The Guardian, the British newspaper, has started a campaign to get their readers to write to voters in Clark County, OH, and requesting them to vote Bush out of office. So far 14,000 people have signed up for the newspaper’s program, requesting the name and address of a Clark County voter. Clark County is one of the most evenly divided counties in the battleground state of Ohio.
The Guardian’s reasoning is that since the rest of the world is greatly affected by America’s foreign policy, this is a chance for citizens of other countries to exert some influence – not a vote, just a small effect – on the American election.

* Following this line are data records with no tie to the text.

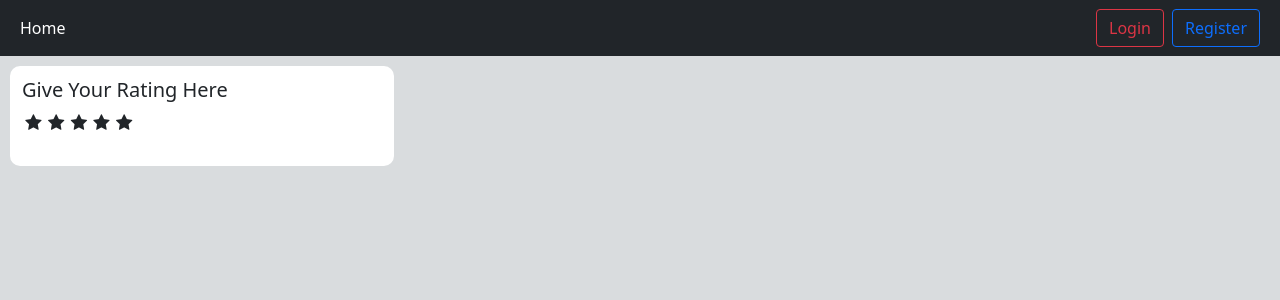
After one commit to asifparvezmahim/Quiz_Project, a Django app: page /quizes/rating/1/ in a window 1280 px wide. The commit adds this page. Shown: the top 300 px of the page. Run offline with Django 4.2, Linux system fonts and the light colour scheme.

Commit message:
15th commit

```diff
--- a/accounts/static/accounts/auth.css
+++ b/accounts/static/accounts/auth.css
@@ -6,7 +6,6 @@
     border: 2px solid white;
     border-radius: 5%;
     margin-top: 2%;
-    margin-bottom: 2%;
     padding-top: 3%;
     padding-left: 3%;
     padding-right: 3%;
--- /dev/null
+++ b/quizes/static/quizes/rating.css
@@ -0,0 +1,3 @@
+.rating_container{
+display: none;
+}
--- a/quizes/static/quizes/style.css
+++ b/quizes/static/quizes/style.css
@@ -14,6 +14,57 @@
     width:80%;
 }
 
+/* *******************************************************************************************************
+                                                  rating page css
+***********************************************************************************************************/
+.rating_container{
+    width: 30%;
+    height: 100px;
+    border: 2px solid white;
+    border-radius: 10px;
+    margin-top:10px ;
+    margin-left: 10px;
+    background-color: white;
+    padding-left: 10px;
+    padding-top: 10px;
+}
+
+.rate > input{
+    display: none;
+}
+
+.rate{
+    display: inline-block;
+    border: 0;
+}
+
+.rate > label{
+    float: right;
+}
+
+/*showing star*/
+.rate > label:before{
+    display: inline;
+    font-size: 1.1rem;
+    font-family: FontAwesome;
+    content:"\f005";
+    margin: 0;
+    padding: 0.3rem .2rem;
+    cursor: pointer;
+}
+
+input :checked ~ label ,label:hover ~label{
+    color: #ffb503;
+}
+
+/* hover hightlight */
+/* input:checked + label:hover, input:checked ~ label:hover,input:checked ~ label:hover ~ label,
+label:hover ~ input:checked ~ label{
+  color: #cc9000;
+} */
+/* *******************************************************************************************************
+                                                  end of rating page css
+***********************************************************************************************************/
 @media only screen and (max-width: 400px){
     .qst_container{
         padding-left: 10px;
--- /dev/null
+++ b/quizes/templates/rating.html
@@ -0,0 +1,55 @@
+{% extends "base.html" %} {%load static%} {%block script%}
+<link rel="stylesheet" href="{% static 'quizes/style.css' %}" />
+<link
+  rel="stylesheet"
+  href="https://cdnjs.cloudflare.com/ajax/libs/font-awesome/4.7.0/css/font-awesome.min.css"
+/>
+{%endblock%} {% block content %}
+<div class="rating_container">
+  <form action="" method="POST">
+    {% csrf_token %}
+    <h5>Give Your Rating Here</h5>
+    <div>
+      <!--rating here-->
+      <div class="rate">
+        <input type="radio" name="rating" id="rating10" value="5" required />
+        <label for="rating10" title="5"></label>
+
+        <input
+          type="radio"
+          name="rating"
+          id="rating8"
+          value="4"
+          required
+        /><label for="rating10" title="4"></label>
+
+        <input
+          type="radio"
+          name="rating"
+          id="rating6"
+          value="3"
+          required
+        /><label for="rating10" title="3"></label>
+
+        <input
+          type="radio"
+          name="rating"
+          id="rating4"
+          value="2"
+          required
+        /><label for="rating10" title="2"></label>
+
+        <input
+          type="radio"
+          name="rating"
+          id="rating2"
+          value="1"
+          required
+        /><label for="rating10" title="1"></label>
+      </div>
+    </div>
+  </form>
+</div>
+
+<div class="all_the_given-rating"></div>
+{%endblock%}
--- a/quizes/urls.py
+++ b/quizes/urls.py
@@ -1,5 +1,5 @@
 from django.urls import path
-from .views import quiz_view, QuizList, quiz_data_view, save_quiz_view
+from .views import quiz_view, QuizList, quiz_data_view, save_quiz_view, rating
 
 urlpatterns = [
     path("", QuizList, name="quiz"),
@@ -7,4 +7,5 @@ urlpatterns = [
     path("<pk>/", quiz_view, name="quizes"),
     path("<pk>/save/", save_quiz_view, name="save-view"),
     path("<pk>/data/", quiz_data_view, name="quiz_data_view"),
+    path("rating/<pk>/", rating, name="rating_view"),
 ]
--- a/quizes/views.py
+++ b/quizes/views.py
@@ -122,3 +122,11 @@ def save_quiz_view(request, pk):
 
         else:
             return JsonResponse({"passed": False, "score": score_, "result": result})
+
+
+def rating(request, pk):
+    print("pk: ", pk)
+    return render(
+        request,
+        "rating.html",
+    )
--- /dev/null
+++ b/static/css/base.css
@@ -0,0 +1,3 @@
+.body{
+    background-color: #D9DCDE;
+}
--- a/templates/base.html
+++ b/templates/base.html
@@ -18,7 +18,7 @@
     <script src="https://code.jquery.com/jquery-3.7.1.min.js"></script>
 
     <!-- Custom CSS -->
-    <link rel="stylesheet" href={%static "style.css"%}> {%block title%}
+    <link rel="stylesheet" href="{% static '/css/base.css' %}" /> {%block title%}
     {%endblock%}
 
     {%block script%}
@@ -26,7 +26,7 @@
     {%block style%}
     {%endblock%}
   </head>
-  <body>
+  <body class="body">
     <nav class="navbar navbar-expand-lg navbar-dark bg-dark ">
       <div class="container-fluid">
 
```
Also changed, not shown: quizes/forms.py (added, +8 -0 lines), quizes/templates/main.html (+9 -1 lines), ratings/models.py (+3 -8 lines), db.sqlite3, ratings/migrations/0004_remove_rating_rating.py (added), ratings/migrations/0005_rating_date_time_rating_rating.py (added).
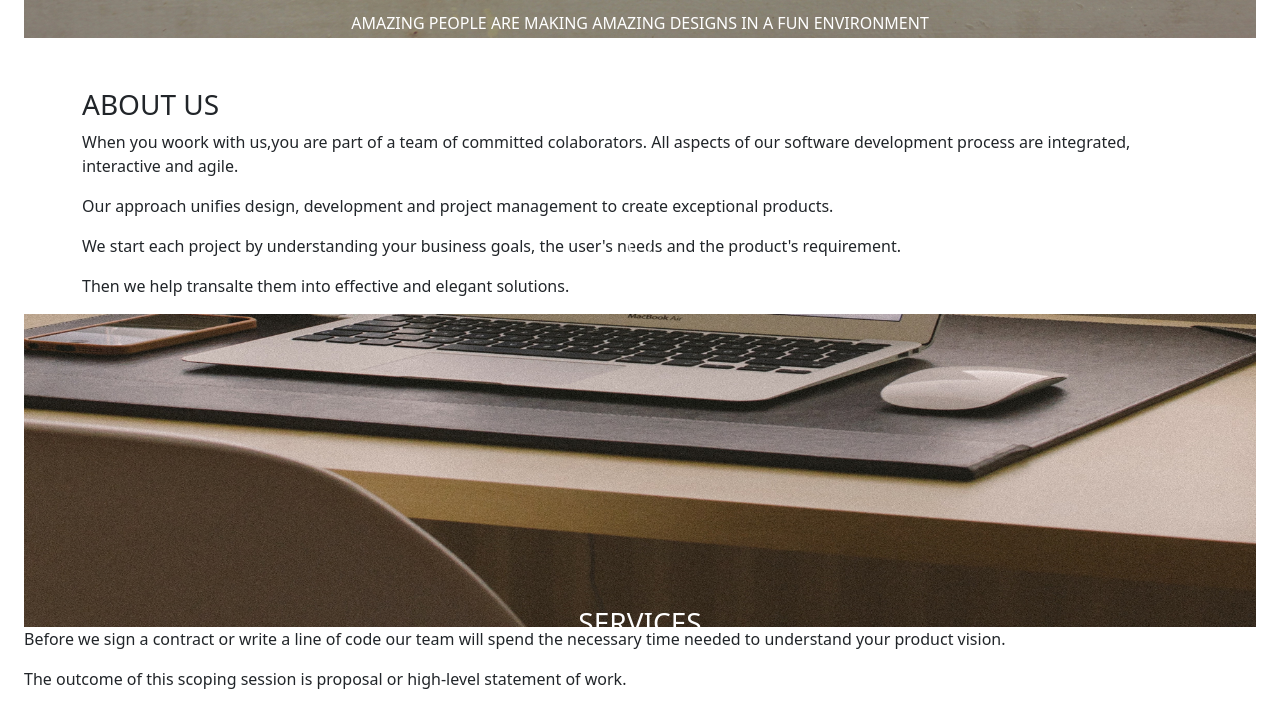
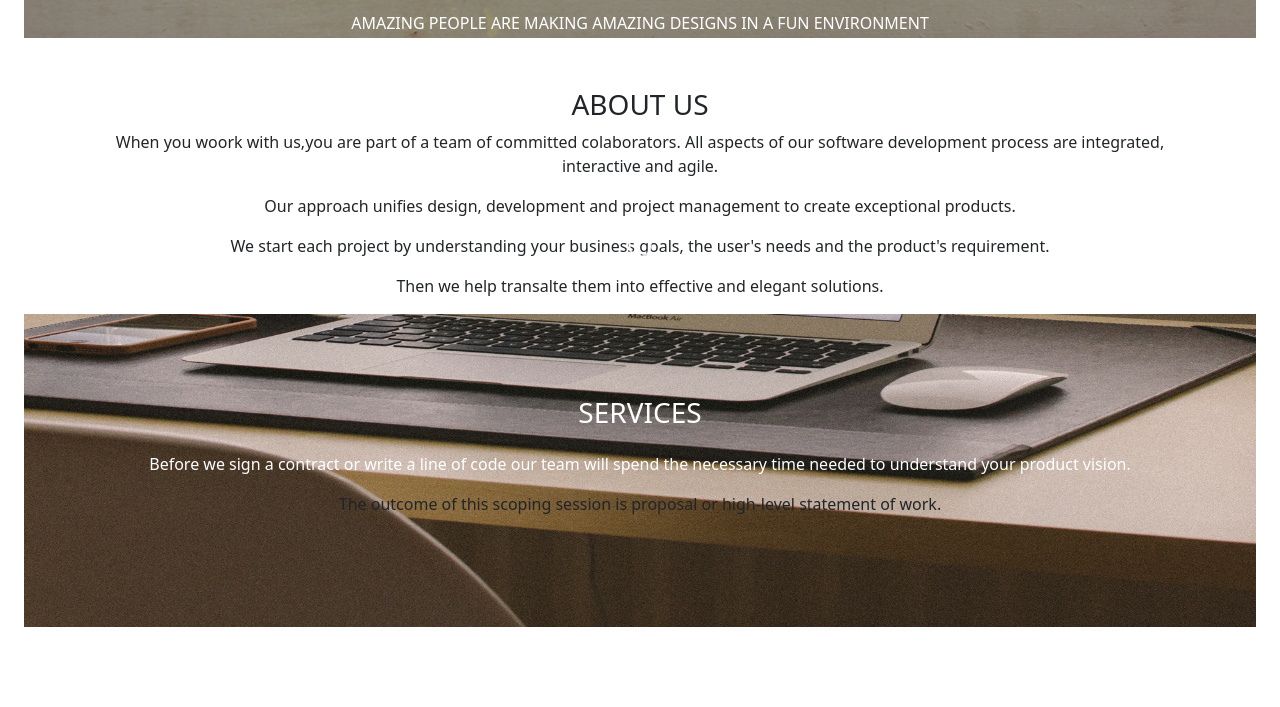
Before and after one commit to Njoro410/Delani-Studio, a plain HTML site: page index.html in a window 1280 px wide. Shown: the part 649-1356 px from the top of the page. After the commit the page ends 1276 px from the top, so only its background shows below. Drawn offline with Linux system fonts and the light colour scheme.

Commit message:
styled the services section

```diff
--- a/css/style.css
+++ b/css/style.css
@@ -21,9 +21,21 @@
   #mouse-click {
     top: 111%;
   }
-  .about-sec {
+  .bodyheadings {
     text-align: center;
   }
   #title {
     margin-top: 50px;
   }
+  #services-heading {
+    margin-top: -210px;
+  }
+  #paragraph2 {
+    margin-top: -175px;
+    color: #fff;
+    font-size:medium ;
+  }
+  #paragraph3 {
+    color: #fff;
+    font-size:medium ;
+  }
```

Some Americans have written furious letters to the Guardian, protesting (in language that would make Howard Stern blush) this “interference” in American politics, calling the Guardian staff all kinds of expletives and ethnic slurs. The irony here is overwhelming. During the past half century, the United States has financed terrorist organizations (the Nicaraguan “Contras” during the 1980s), and overthrown duly elected governments in Chile (1973), Iran and Guatemala (the 1950s). The Iraq debacle is only the latest chapter in the American government’s insatiable desire to pull the strings of the world.
There are 3 possible reasons for the furious xenophobic reaction of “patriotic” Americans to the Guardian’s campaign:
1. These “patriots” are unaware of the American government’s frequent hand-picking of foreign governments during the last half century, and they’d be properly infuriated if they knew.
2. These letter-writers know of American efforts to control the world, and they find this every bit as infuriating as the Guardian’s campaign to contact Ohio voters.
3. The letter-writers are well aware of the American government’s history of hand-picking and overthrowing foreign leaders, and this is perfectly all right. We’re number one; what’re you gonna do about it?! But don’t you dare try to exert the tiniest influence on our government, you lowly foreign %*&%*!
Judging by the tone and language of these letters (and the IQ that this indicates), I’m gonna go with reason number 3.
I can’t help wondering if these letter-writers have half this much fury at the hijacking of our government by Big Business. Think a little: which is more intrusive? a) a CEO purchases the election with a 7-figure bribe, er, uh, I mean “campaign contribution;” or b) some foreign citizens write letters to voters of one county, asking them to think about the hazards of electing Bush.
There are valid reasons that Bush is hugely unpopular all over the world (there’ll be more columns on this; jeez, this subject could fill an encyclopedia). With millions of foreign citizens being affected (and feeling threatened) by Bush’s actions, it’s inevitable that some of these citizens are going to look for a way to influence the American election.